Proceed with caution

Kerry should mind Israeli wariness of repeating Oslo, Camp David peace attempts that deteriorated into waves terrorist attacks.

John Kerry 370 (photo credit: REUTERS/Jason Reed)
John Kerry 370
(photo credit: REUTERS/Jason Reed)
The indefatigable US Secretary of State John Kerry is slated to return to the region this week in yet another push to restart Israeli-Palestinian peace talks. And Kerry’s visit seems to coincide with a certain softening of stances, at least according to selected media reports.
Channel 2 reported on Monday that Palestinian Authority President Mahmoud Abbas was prepared to return to the negotiating table without any preconditions.
Until now the Palestinians have demanded a settlement freeze, the release of Palestinian prisoners and assurances that the borders of a future Palestinian will be based on the 1949 Armistice lines.

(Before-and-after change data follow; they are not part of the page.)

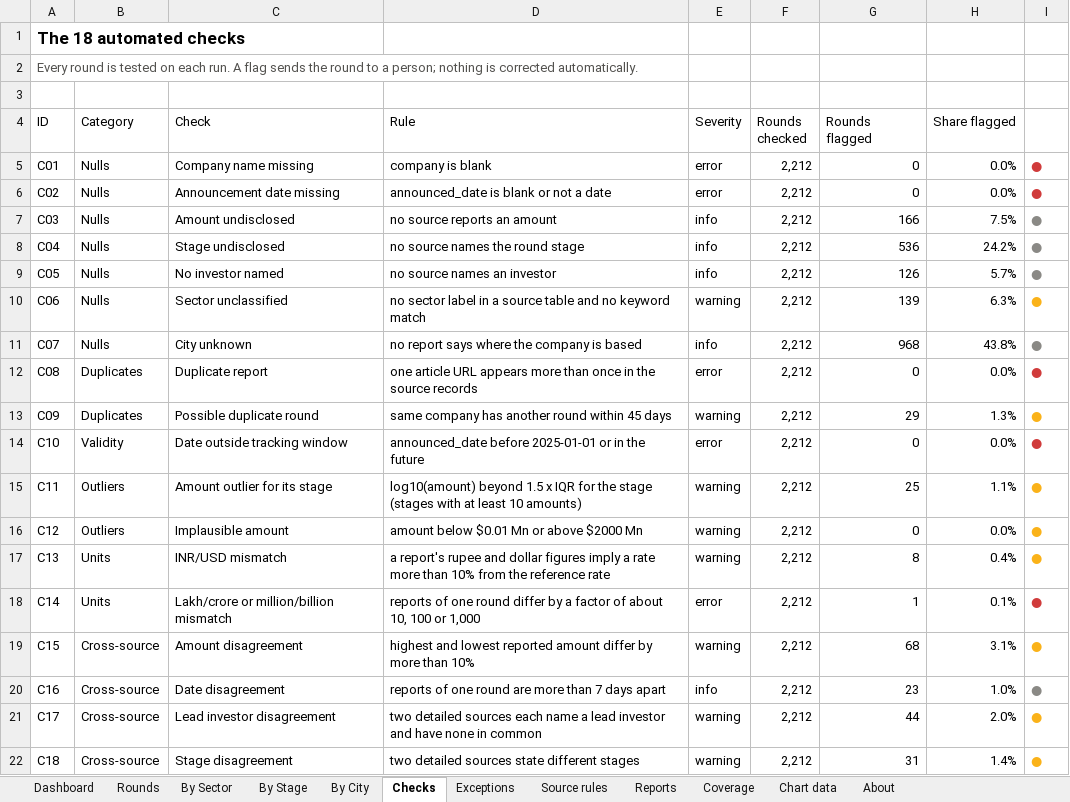
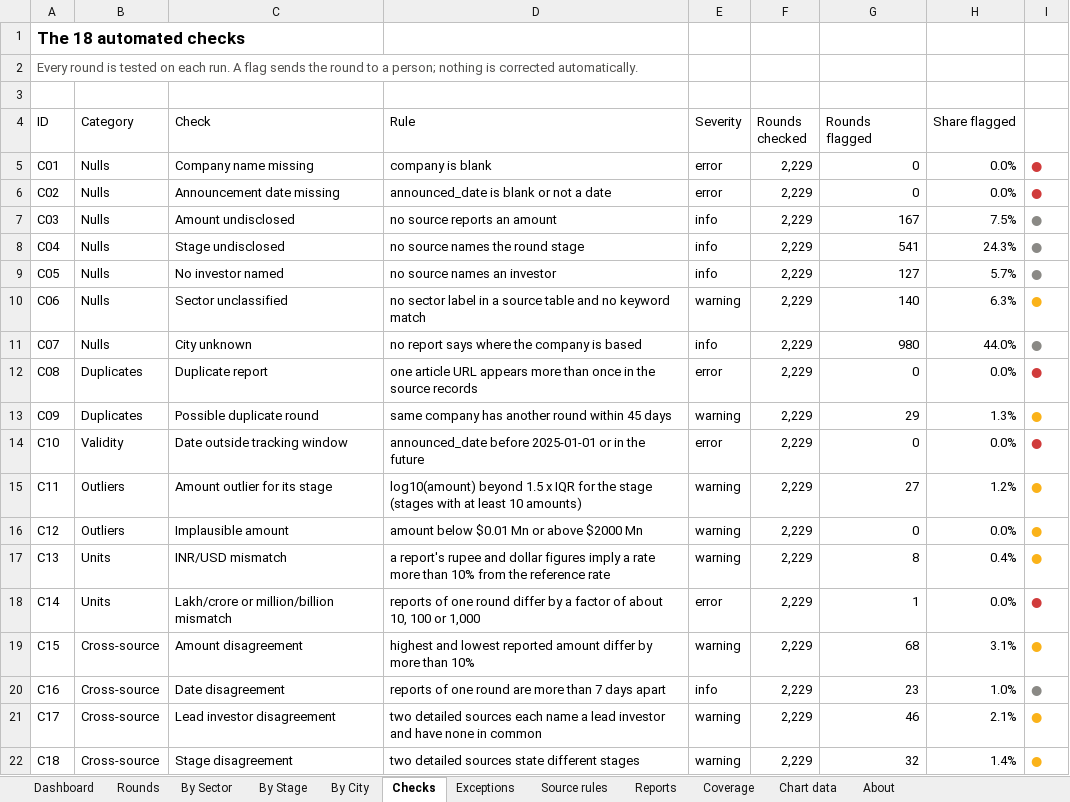
Before and after one commit to pkjx29/funding-tracker, an Excel workbook: reports/funding_tracker.xlsx, sheet Checks, drawn as a sheet; values as stored, in another font and other column widths than the file's, no borders; table styles not drawn; the diff names each change by its address in the sheet, - before the commit and + after, or states it on an @@ line.

```diff
--- a/reports/funding_tracker.xlsx (sheet Checks)
+++ b/reports/funding_tracker.xlsx (sheet Checks)
-F5:F22 (Rounds checked): 2,212
+F5:F22 (Rounds checked): 2,229
-G7 (Rounds flagged): 166
+G7 (Rounds flagged): 167
-G8 (Rounds flagged): 536
+G8 (Rounds flagged): 541
-H8 (Share flagged): 24.2%
+H8 (Share flagged): 24.3%
-G9 (Rounds flagged): 126
+G9 (Rounds flagged): 127
-G10 (Rounds flagged): 139
+G10 (Rounds flagged): 140
-G11 (Rounds flagged): 968
+G11 (Rounds flagged): 980
-H11 (Share flagged): 43.8%
+H11 (Share flagged): 44.0%
-G15 (Rounds flagged): 25
+G15 (Rounds flagged): 27
-H15 (Share flagged): 1.1%
+H15 (Share flagged): 1.2%
-H18 (Share flagged): 0.1%
+H18 (Share flagged): 0.0%
-G21 (Rounds flagged): 44
+G21 (Rounds flagged): 46
-H21 (Share flagged): 2.0%
+H21 (Share flagged): 2.1%
-G22 (Rounds flagged): 31
+G22 (Rounds flagged): 32
```
Also changed, not shown: sheet Rounds, sheet Reports, sheet Exceptions, sheet Dashboard, sheet By Sector, sheet By Stage, 4 more sheets, formulas that keep their value, 13 other files.
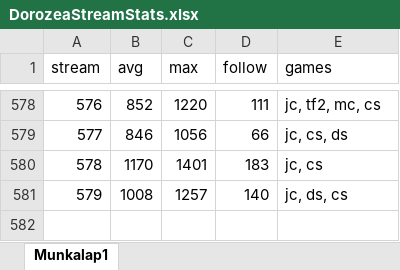
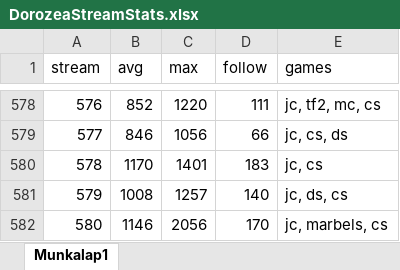
Before and after one commit to balintkardos/ChatlogDorozea, an Excel workbook: DorozeaStreamStats.xlsx, sheet Munkalap1, drawn as a sheet; only a part is shown, gaps mark what is left out; values as stored, in another font and other column widths than the file's, no borders; charts and pictures not drawn; the diff names each change by its address in the sheet, - before the commit and + after, or states it on an @@ line.

```diff
--- a/DorozeaStreamStats.xlsx (sheet Munkalap1)
+++ b/DorozeaStreamStats.xlsx (sheet Munkalap1)
+row 582: 580 | 1146 | 2056 | 170 | jc, marbels, cs
```
Also changed, not shown: 3 other files.
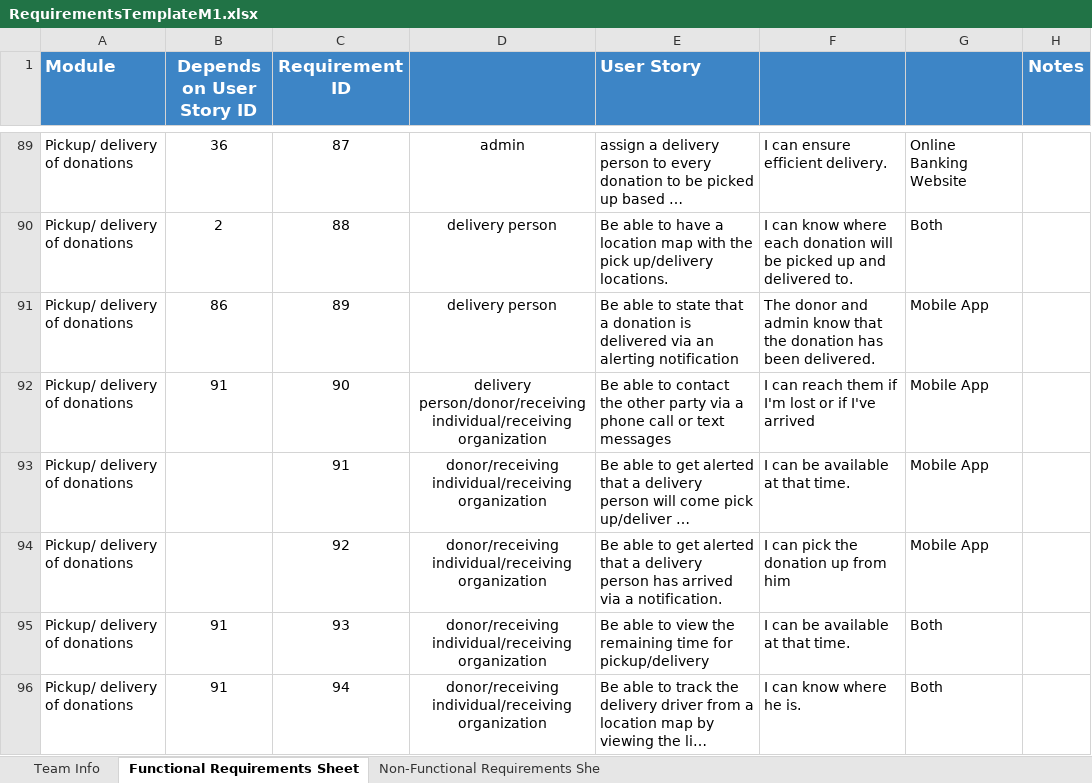
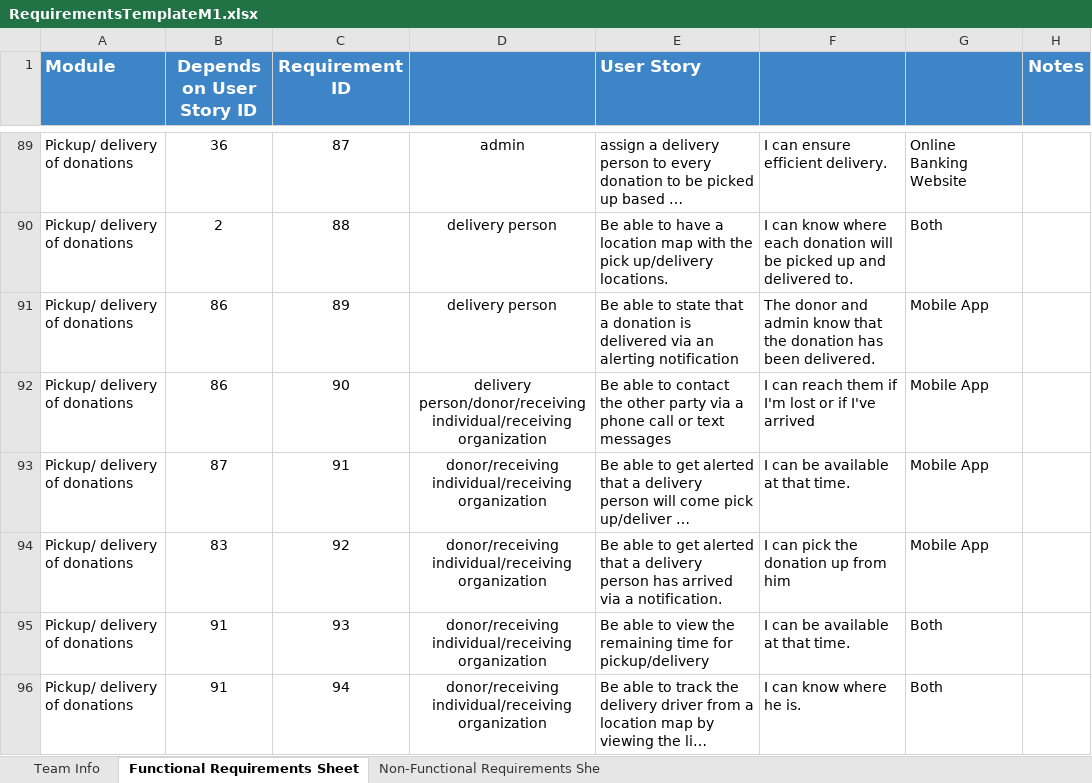
Before and after one commit to Ashez6/ashez, an Excel workbook: RequirementsTemplateM1.xlsx, sheet Functional Requirements Sheet, drawn as a sheet; only a part is shown, gaps mark what is left out; long unchanged cells end in …; values as stored, in another font and other column widths than the file's, no borders; the diff covers the shown part only; the diff names each change by its address in the sheet, - before the commit and + after, or states it on an @@ line.

```diff
--- a/RequirementsTemplateM1.xlsx (sheet Functional Requirements Sheet)
+++ b/RequirementsTemplateM1.xlsx (sheet Functional Requirements Sheet)
-B92 (Depends on User Story ID): 91
+B92 (Depends on User Story ID): 86
-B93 (Depends on User Story ID): (empty)
+B93 (Depends on User Story ID): 87
-B94 (Depends on User Story ID): (empty)
+B94 (Depends on User Story ID): 83
```
Also changed, not shown: 70 edited cells and cell formats elsewhere in this sheet.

Ma’ariv reported that Prime Minister Binyamin Netanyahu might be willing to make concessions to facilitate the beginning of direct negotiations with the Palestinians after a break of nearly three years. Israel is reportedly willing to impose a limited building freeze outside major settlement blocs and release some Palestinian prisoners arrested before the signing of the 1993 Oslo Accords.
Shortly after the reports, based on unnamed sources, however, both sides were quick to dampen expectations.
Saeb Erekat, chief negotiator for the PLO, told Army Radio on Tuesday he knew nothing of any Israeli gestures regarding a building freeze or the release of prisoners. And in Jerusalem, government sources expressed skepticism about Palestinian willingness to enter negotiations without any preconditions.
Immense pressure is being brought to bear on both sides by the Americans who do not want to see Kerry’s efforts fail. Neither side wants to be the one blamed for torpedoing talks.
Yet, even if Palestinians and Israelis are brought together – say in a tent placed at a point equidistant from Ramallah and Jerusalem like the one Netanyahu suggested in a recent interview with The Washington Post – finding common ground on key issues such as Palestinian refugees, the future of settlement blocs such as Ariel and Ma’aleh Adumin, Jerusalem and security arrangements will be much harder.
At a time when the region is in turmoil, even those in the government who, like Netanyahu, favor, at least in principle, some kind of two-state solution are rightly wary. The rockets being fired from Gaza Strip at Jewish towns in the South in recent days are a reminder of what happened after Israel dismantled its settlements in Gaza, removed its soldiers and gave Palestinians limited autonomy.
Unless the government is vigilant, the same sort of scenario could easily repeat itself in the West Bank.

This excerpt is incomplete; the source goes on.